taken leave of the good Gargantua

PREVIOUS

NEXT

having taken leave of the good Gargantua,

Original French:  auoir prins cõngié du bon Gargantua,

Modern French:  avoir prins congié du bon Gargantua,



Notes

Gargantua

Gargantua
Le grant roy de Gargantua. Les grãdes cronicques du grant énorme géant Gargantua, Contenãt sa généalogie, La grandeur et force de son corps. Aussi les faictz darmes ql fist pour le roy Artus, come verrez cy apres. Imprime nouuellement.

Attributed to Rabelais. Undated, but presumably previous to the publication of Pantagruel in 1532. Only one copy known, at the Bibliothèque nationale de France [Bibl. Nat., Rés. Y2. 2127].

Plan, Pierre-Paul, Bibliographie Rabelaisienne. Les éditions de Rabelais de 1532 à 1711. Catalogue raisonné descriptif et figuré, illustré de cent soixante-six facsimilés (titres, variantes, pages de texte, portraits). Paris: Imprimerie nationale, 1904. p. 5. Internet Archive

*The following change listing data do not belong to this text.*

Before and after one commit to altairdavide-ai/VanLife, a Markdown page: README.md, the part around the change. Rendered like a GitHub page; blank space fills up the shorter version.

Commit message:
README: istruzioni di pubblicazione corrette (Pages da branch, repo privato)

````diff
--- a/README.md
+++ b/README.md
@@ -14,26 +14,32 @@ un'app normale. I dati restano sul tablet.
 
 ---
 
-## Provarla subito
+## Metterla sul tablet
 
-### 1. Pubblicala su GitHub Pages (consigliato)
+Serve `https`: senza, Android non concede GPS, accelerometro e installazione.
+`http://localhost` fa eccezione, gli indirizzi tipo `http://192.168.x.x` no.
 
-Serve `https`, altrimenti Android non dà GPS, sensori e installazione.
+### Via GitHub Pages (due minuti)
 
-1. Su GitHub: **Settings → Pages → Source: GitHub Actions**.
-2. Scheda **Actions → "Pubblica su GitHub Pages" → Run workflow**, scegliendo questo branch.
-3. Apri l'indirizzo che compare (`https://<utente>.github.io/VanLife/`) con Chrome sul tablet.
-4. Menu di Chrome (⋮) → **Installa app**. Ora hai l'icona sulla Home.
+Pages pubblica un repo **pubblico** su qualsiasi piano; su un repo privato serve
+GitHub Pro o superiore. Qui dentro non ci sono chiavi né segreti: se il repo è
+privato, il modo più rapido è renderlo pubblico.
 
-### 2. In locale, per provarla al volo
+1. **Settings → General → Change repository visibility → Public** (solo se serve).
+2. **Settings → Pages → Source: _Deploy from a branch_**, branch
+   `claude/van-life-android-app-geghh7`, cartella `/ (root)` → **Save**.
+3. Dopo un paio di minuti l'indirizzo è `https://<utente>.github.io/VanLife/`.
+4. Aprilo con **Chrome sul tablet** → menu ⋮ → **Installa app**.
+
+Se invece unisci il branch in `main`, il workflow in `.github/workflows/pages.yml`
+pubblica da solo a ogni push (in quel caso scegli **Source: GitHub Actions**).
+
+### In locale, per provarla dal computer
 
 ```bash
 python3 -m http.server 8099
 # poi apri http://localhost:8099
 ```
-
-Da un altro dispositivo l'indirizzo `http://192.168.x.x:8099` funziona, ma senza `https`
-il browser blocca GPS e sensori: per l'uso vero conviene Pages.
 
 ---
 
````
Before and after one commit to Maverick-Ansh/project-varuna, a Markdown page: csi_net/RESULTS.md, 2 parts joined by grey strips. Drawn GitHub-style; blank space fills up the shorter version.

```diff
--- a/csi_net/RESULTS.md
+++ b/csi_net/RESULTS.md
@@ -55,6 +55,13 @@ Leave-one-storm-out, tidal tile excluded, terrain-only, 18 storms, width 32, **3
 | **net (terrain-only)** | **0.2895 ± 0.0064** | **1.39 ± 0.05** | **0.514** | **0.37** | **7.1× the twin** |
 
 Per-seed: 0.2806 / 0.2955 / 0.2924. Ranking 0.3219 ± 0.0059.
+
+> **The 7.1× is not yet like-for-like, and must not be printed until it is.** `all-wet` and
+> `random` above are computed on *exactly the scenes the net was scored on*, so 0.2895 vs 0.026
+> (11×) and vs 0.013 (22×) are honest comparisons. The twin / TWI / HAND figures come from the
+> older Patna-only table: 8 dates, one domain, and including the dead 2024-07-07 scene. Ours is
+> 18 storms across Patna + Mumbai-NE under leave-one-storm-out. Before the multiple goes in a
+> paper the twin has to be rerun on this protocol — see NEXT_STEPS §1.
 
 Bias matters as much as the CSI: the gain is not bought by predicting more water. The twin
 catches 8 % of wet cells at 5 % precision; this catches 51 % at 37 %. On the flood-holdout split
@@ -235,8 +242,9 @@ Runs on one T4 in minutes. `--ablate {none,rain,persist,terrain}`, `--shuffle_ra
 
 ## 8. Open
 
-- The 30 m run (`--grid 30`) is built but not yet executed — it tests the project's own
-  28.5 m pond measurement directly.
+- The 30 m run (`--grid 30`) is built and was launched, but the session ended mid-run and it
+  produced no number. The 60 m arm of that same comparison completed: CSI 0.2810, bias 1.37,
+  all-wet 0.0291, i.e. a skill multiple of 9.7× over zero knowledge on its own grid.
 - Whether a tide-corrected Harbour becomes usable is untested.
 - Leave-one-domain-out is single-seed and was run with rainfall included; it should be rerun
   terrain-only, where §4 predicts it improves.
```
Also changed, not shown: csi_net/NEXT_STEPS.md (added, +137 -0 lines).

Gargantua

Gargantua
Title page from 1537 edition of Gargantua. Paris, Denis Janot?

Plan, Pierre-Paul, Bibliographie Rabelaisienne. Les éditions de Rabelais de 1532 à 1711. Catalogue raisonné descriptif et figuré, illustré de cent soixante-six facsimilés (titres, variantes, pages de texte, portraits). Paris: Imprimerie nationale, 1904. p. 77. Internet Archive

De l’origine & antiquité du grand Pantagruel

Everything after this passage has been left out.